Minimum 2:1 degree in physics or a related subject (or equivalent).
Months of entry
The study of exoplanets is a rapidly moving field at the forefront of astrophysics. The Astronomy Discipline is involved in finding important new exoplanets, including Proxima b which was widely hailed as one of the most important science discoveries of 2016. We also perform multiwavelength follow-up studies of established planets, consider habitability in novel contexts, and model of exoplanetary atmospheres and interiors.
We are members of the SuperWASP, PLATO, CHEOPS and PaleRedDot consortia, and lead the Dispersed Matter Planet Project (DMPP) which has identified a key population of rocky exoplanets orbiting bright nearby stars. Our exoplanets researchers frequently use the Hubble Space Telescope, precision spectrographs HARPS and UVES, other competitively awarded telescopes, and we also use our own PIRATE and COAST telescopes on the island of Tenerife.
The group closely collaborates with the department's planetary science and space instrumentation groups, especially in the areas of exoplanet compositions, planetary atmospheres, habitability and dust from catastrophically disintegrating planets like Kepler 1502b.
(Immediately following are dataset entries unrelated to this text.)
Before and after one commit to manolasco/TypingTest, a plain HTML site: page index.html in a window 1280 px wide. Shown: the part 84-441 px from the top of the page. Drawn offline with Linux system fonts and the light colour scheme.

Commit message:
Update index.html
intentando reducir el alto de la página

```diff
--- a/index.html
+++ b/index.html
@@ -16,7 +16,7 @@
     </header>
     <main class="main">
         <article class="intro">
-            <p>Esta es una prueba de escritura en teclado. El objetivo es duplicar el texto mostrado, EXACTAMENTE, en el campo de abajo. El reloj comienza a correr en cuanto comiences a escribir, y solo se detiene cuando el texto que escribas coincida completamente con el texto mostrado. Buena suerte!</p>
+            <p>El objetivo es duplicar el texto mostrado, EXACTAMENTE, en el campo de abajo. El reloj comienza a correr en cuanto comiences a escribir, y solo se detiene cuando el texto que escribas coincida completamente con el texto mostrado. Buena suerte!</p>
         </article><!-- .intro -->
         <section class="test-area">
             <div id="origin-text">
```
Qualification, course duration and attendance options
- full time15 months
- part time24 months
- part time72 months
- full time36 months
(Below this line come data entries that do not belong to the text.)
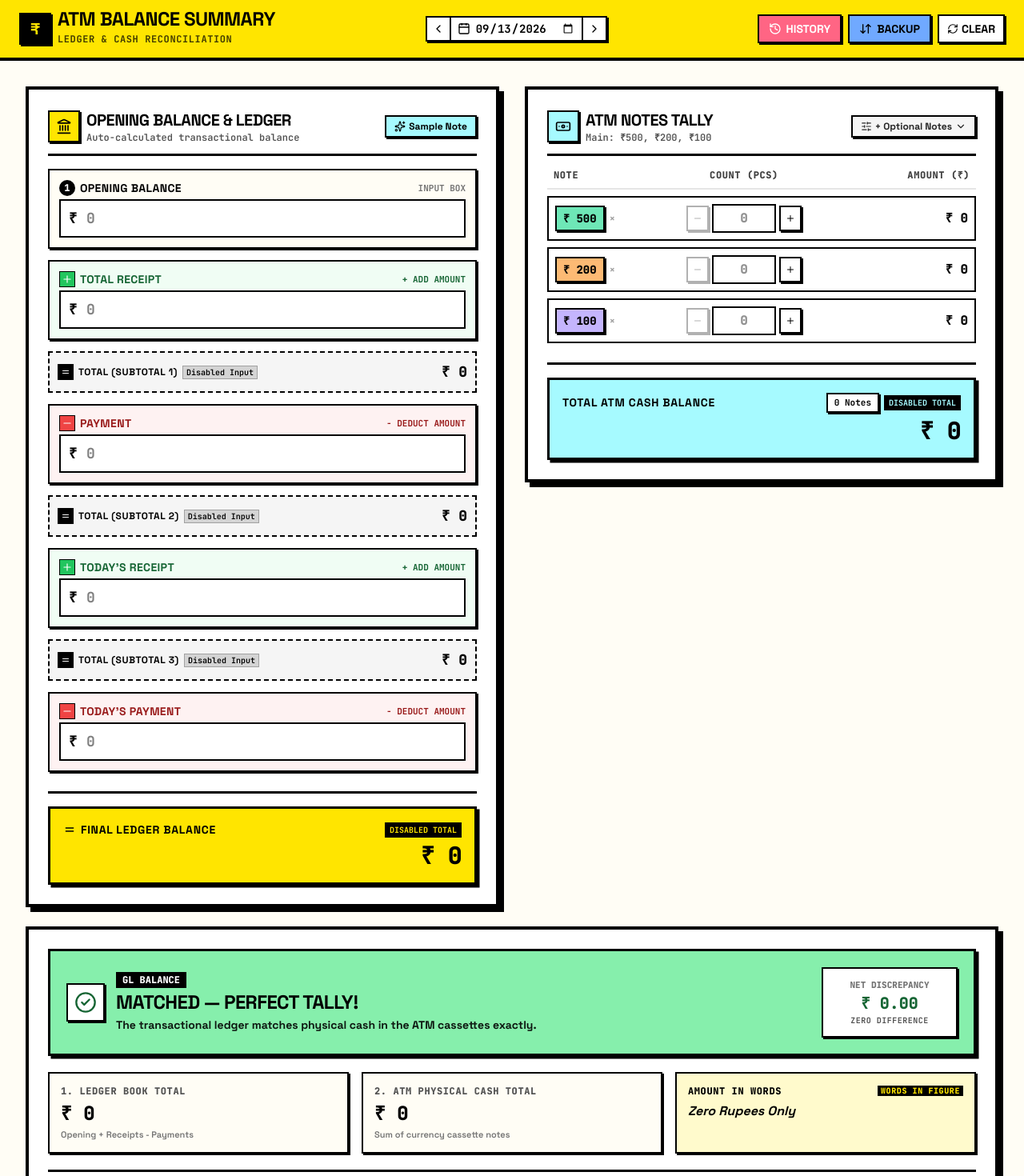
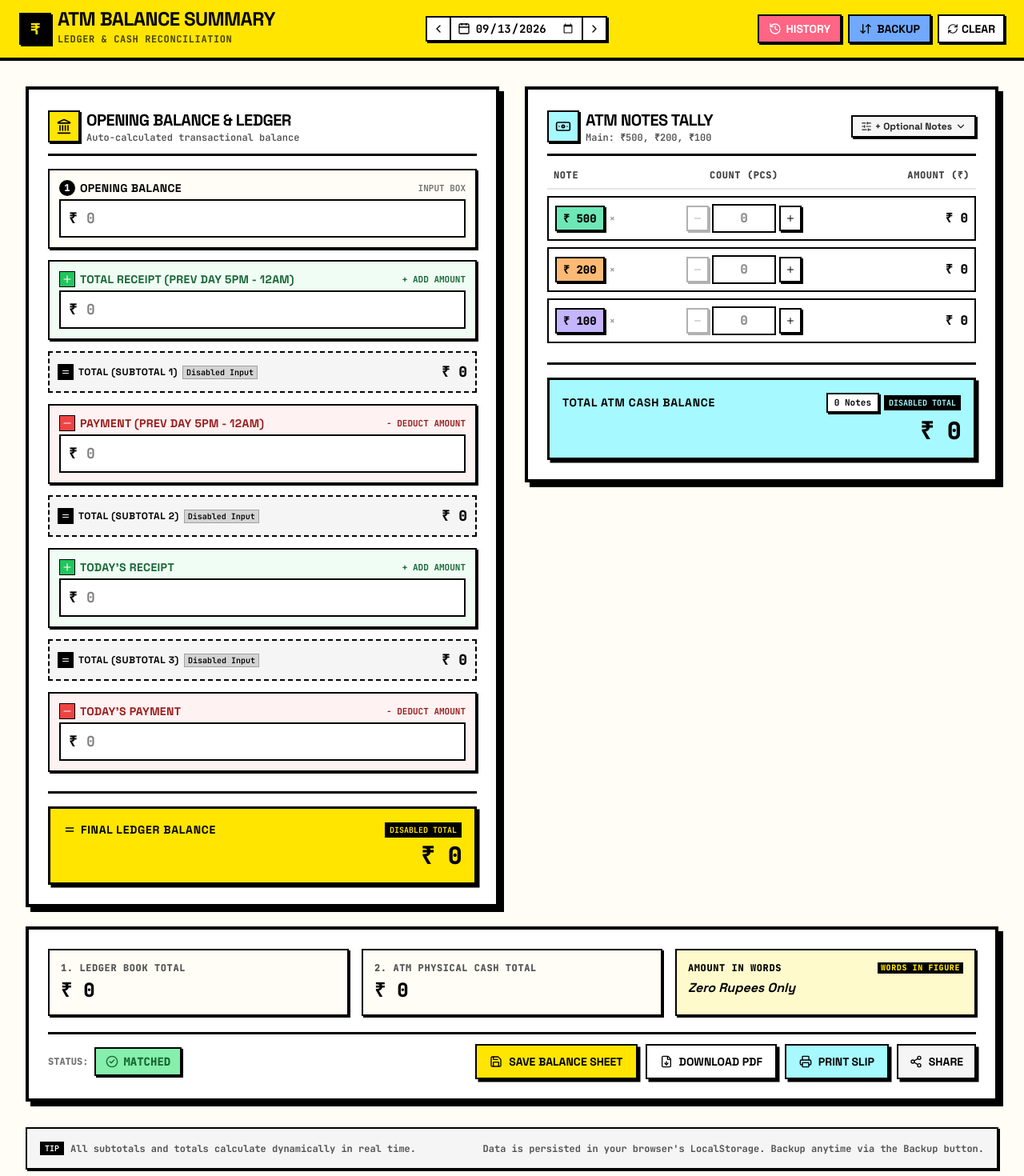
Before and after one commit to jpdoshi/atm-summary-balance, a React (Vite) app: page / in a window 1280 px wide. Shown: the top 1470 px of the page at 80% size. Built offline with nearby package versions, Linux system fonts and the light colour scheme.

Commit message:
ui: remove match box

```diff
--- a/src/components/OpeningBalanceContainer.tsx
+++ b/src/components/OpeningBalanceContainer.tsx
@@ -1,20 +1,19 @@
 import React from 'react';
 import type { LedgerFormState, LedgerCalculated } from '../types/atm';
 import { formatINR } from '../utils/numberToWords';
-import { Plus, Minus, Equal, Landmark, Sparkles } from 'lucide-react';
+import { Plus, Minus, Equal, Landmark } from 'lucide-react';
 
 interface OpeningBalanceContainerProps {
   ledger: LedgerFormState;
   calculations: LedgerCalculated;
   onChange: (field: keyof LedgerFormState, value: string) => void;
-  onFillExample: () => void;
+  onFillExample?: () => void;
 }
 
 export const OpeningBalanceContainer: React.FC<OpeningBalanceContainerProps> = ({
   ledger,
   calculations,
   onChange,
-  onFillExample,
 }) => {
   const handleInputChange = (field: keyof LedgerFormState, e: React.ChangeEvent<HTMLInputElement>) => {
     // allow only numbers or empty string
@@ -40,15 +39,6 @@ export const OpeningBalanceContainer: React.FC<OpeningBalanceContainerProps> = (
               </p>
             </div>
           </div>
-
-          <button
-            onClick={onFillExample}
-            className="flex items-center gap-1 text-xs font-bold bg-[#A6FAFF] hover:bg-[#7ff4fc] text-black px-2.5 py-1 border-2 border-black shadow-neo-sm active:translate-x-0.5 active:translate-y-0.5 transition-all"
-            title="Load the 1000/- sample from handwritten note"
-          >
-            <Sparkles className="w-3.5 h-3.5" />
-            <span className="hidden sm:inline">Sample Note</span>
-          </button>
         </div>
 
         {/* Step-by-Step Ledger List */}
@@ -85,7 +75,7 @@ export const OpeningBalanceContainer: React.FC<OpeningBalanceContainerProps> = (
                 <span className="w-5 h-5 bg-[#22C55E] text-white text-xs flex items-center justify-center font-mono font-bold border border-black">
                   <Plus className="w-3.5 h-3.5" />
                 </span>
-                Total Receipt
+                Total Receipt (Prev Day 5PM - 12AM)
               </label>
               <span className="text-[11px] font-mono font-bold text-[#166534] uppercase">+ Add Amount</span>
             </div>
@@ -130,7 +120,7 @@ export const OpeningBalanceContainer: React.FC<OpeningBalanceContainerProps> = (
                 <span className="w-5 h-5 bg-[#EF4444] text-white text-xs flex items-center justify-center font-mono font-bold border border-black">
                   <Minus className="w-3.5 h-3.5" />
                 </span>
-                Payment
+                Payment (Prev Day 5PM - 12AM)
               </label>
               <span className="text-[11px] font-mono font-bold text-[#991B1B] uppercase">- Deduct Amount</span>
             </div>
--- a/src/components/ReconciliationBanner.tsx
+++ b/src/components/ReconciliationBanner.tsx
@@ -44,70 +44,8 @@ export const ReconciliationBanner: React.FC<ReconciliationBannerProps> = ({
 
   return (
     <div className="bg-white border-4 border-black shadow-neo-lg p-5 sm:p-6 mb-8 transition-all">
-      {/* Top Status Header */}
-      <div
-        className={`p-4 sm:p-5 border-3 border-black shadow-neo flex flex-col md:flex-row items-center justify-between gap-4 transition-colors ${isMatched
-            ? 'bg-[#86EFAC] text-black'
-            : 'bg-[#FCA5A5] text-black'
-          }`}
-      >
-        <div className="flex items-center gap-3.5 w-full md:w-auto">
-          <div
-            className={`w-12 h-12 flex-shrink-0 flex items-center justify-center border-2 border-black shadow-neo-sm ${isMatched ? 'bg-white text-[#166534]' : 'bg-white text-[#991B1B]'
-              }`}
-          >
-            {isMatched ? (
-              <CheckCircle2 className="w-7 h-7" />
-            ) : (
-              <AlertTriangle className="w-7 h-7" />
-            )}
-          </div>
-
-          <div>
-            <div className="flex items-center gap-2">
-              <span className="text-xs font-mono font-black uppercase px-2 py-0.5 bg-black text-white">
-                GL BALANCE
-              </span>
-              {isSaved && (
-                <span className="text-xs font-mono font-black uppercase px-2 py-0.5 bg-[#FFE500] text-black border border-black">
-                  SAVED TO DISK
-                </span>
-              )}
-            </div>
-
-            <h3 className="text-xl sm:text-2xl font-black uppercase tracking-tight mt-0.5">
-              {isMatched ? 'MATCHED — PERFECT TALLY!' : 'MISMATCH — DISCREPANCY DETECTED!'}
-            </h3>
-
-            <p className="text-xs sm:text-sm font-bold opacity-90 mt-0.5">
-              {isMatched
-                ? 'The transactional ledger matches physical cash in the ATM cassettes exactly.'
-                : difference > 0
-                  ? `Physical Cash exceeds Ledger Book by ₹ ${formatINR(difference)} (Cash Excess / Surplus)`
-                  : `Physical Cash is short of Ledger Book by ₹ ${formatINR(Math.abs(difference))} (Cash Shortage / Deficit)`}
-            </p>
-          </div>
-        </div>
-
-        {/* Quick Tally Diff Badge */}
-        <div className="bg-white border-2 border-black p-2.5 sm:p-3 text-center min-w-[170px] shadow-neo-sm w-full md:w-auto">
-          <div className="text-[11px] font-black uppercase font-mono text-neutral-500">
-            Net Discrepancy
-          </div>
-          <div
-            className={`text-lg sm:text-xl font-mono font-black ${isMatched ? 'text-[#166534]' : 'text-[#991B1B]'
-              }`}
-          >
-            {isMatched ? '₹ 0.00' : `₹ ${formatINR(Math.abs(difference))}`}
-          </div>
-          <div className="text-[10px] font-bold uppercase tracking-wider text-neutral-600 font-mono">
-            {isMatched ? 'Zero Difference' : difference > 0 ? 'Cash Excess' : 'Cash Shortage'}
-          </div>
-        </div>
-      </div>
-
       {/* Middle: Side-by-side totals and Amount in Words */}
-      <div className="grid grid-cols-1 md:grid-cols-3 gap-4 my-5">
+      <div className="grid grid-cols-1 md:grid-cols-3 gap-4 mb-5">
         {/* Ledger Book Total */}
         <div className="bg-[#FFFDF5] border-2 border-black p-3.5 shadow-neo-sm">
           <div className="text-xs font-black uppercase tracking-wider text-neutral-600 font-mono">
@@ -116,21 +54,15 @@ export const ReconciliationBanner: React.FC<ReconciliationBannerProps> = ({
           <div className="text-xl sm:text-2xl font-black font-mono text-black mt-1">
             ₹ {formatINR(ledgerTotal)}
           </div>
-          <div className="text-[11px] font-semibold text-neutral-500 mt-0.5">
-            Opening + Receipts - Payments
-          </div>
         </div>
 
         {/* Cash Notes Total */}
         <div className="bg-[#FFFDF5] border-2 border-black p-3.5 shadow-neo-sm">
-          <div className="text-xs font-black uppercase tracking-wider text-neutral-600 font-mono">
-            2. ATM Physical Cash Total
+          <div className="text-xs font-black uppercase tracking-wider text-neutral-600 font-mono flex items-center justify-between gap-1">
+            <span>2. ATM Physical Cash Total</span>
           </div>
           <div className="text-xl sm:text-2xl font-black font-mono text-black mt-1">
             ₹ {formatINR(cashTotal)}
-          </div>
-          <div className="text-[11px] font-semibold text-neutral-500 mt-0.5">
-            Sum of currency cassette notes
           </div>
         </div>
 
@@ -148,10 +80,26 @@ export const ReconciliationBanner: React.FC<ReconciliationBannerProps> = ({
         </div>
       </div>
 
-      {/* Action Bar (Save, Download PDF, Print, Share) */}
+      {/* Action Bar with Compact Status */}
       <div className="no-print pt-3 border-t-3 border-black flex flex-wrap items-center justify-between gap-3">
-        <div className="text-xs font-mono font-bold text-neutral-500">
-          Reconciliation Actions:
+        <div className="flex items-center gap-2">
+          <span className="text-xs font-mono font-black uppercase text-neutral-500">Status:</span>
+          {isMatched ? (
+            <span className="inline-flex items-center gap-1.5 px-3 py-1.5 bg-[#86EFAC] text-[#166534] border-2 border-black font-mono font-black text-xs sm:text-sm uppercase shadow-neo-sm">
+              <CheckCircle2 className="w-4 h-4" />
+              MATCHED
+            </span>
+          ) : difference > 0 ? (
+            <span className="inline-flex items-center gap-1.5 px-3 py-1.5 bg-[#FED7AA] text-[#9A3412] border-2 border-black font-mono font-black text-xs sm:text-sm uppercase shadow-neo-sm">
+              <AlertTriangle className="w-4 h-4" />
+              EXCESS: +₹ {formatINR(difference)}
+            </span>
+          ) : (
+            <span className="inline-flex items-center gap-1.5 px-3 py-1.5 bg-[#FCA5A5] text-[#991B1B] border-2 border-black font-mono font-black text-xs sm:text-sm uppercase shadow-neo-sm">
+              <AlertTriangle className="w-4 h-4" />
+              SHORTAGE: -₹ {formatINR(Math.abs(difference))}
+            </span>
+          )}
         </div>
 
         <div className="flex flex-wrap items-center gap-2.5">
@@ -159,8 +107,8 @@ export const ReconciliationBanner: React.FC<ReconciliationBannerProps> = ({
           <button
             onClick={onSave}
             className={`flex items-center gap-2 px-4 py-2.5 font-black uppercase text-xs sm:text-sm border-2 border-black shadow-neo active:translate-x-0.5 active:translate-y-0.5 transition-all ${isSaved
-                ? 'bg-[#22C55E] text-white hover:bg-[#16a34a]'
-                : 'bg-[#FFE500] text-black hover:bg-[#fed900]'
+              ? 'bg-[#22C55E] text-white hover:bg-[#16a34a]'
+              : 'bg-[#FFE500] text-black hover:bg-[#fed900]'
               }`}
           >
             <Save className="w-4 h-4" />
```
Course contact details
- Administrative Support
- +44 (0)1908 858253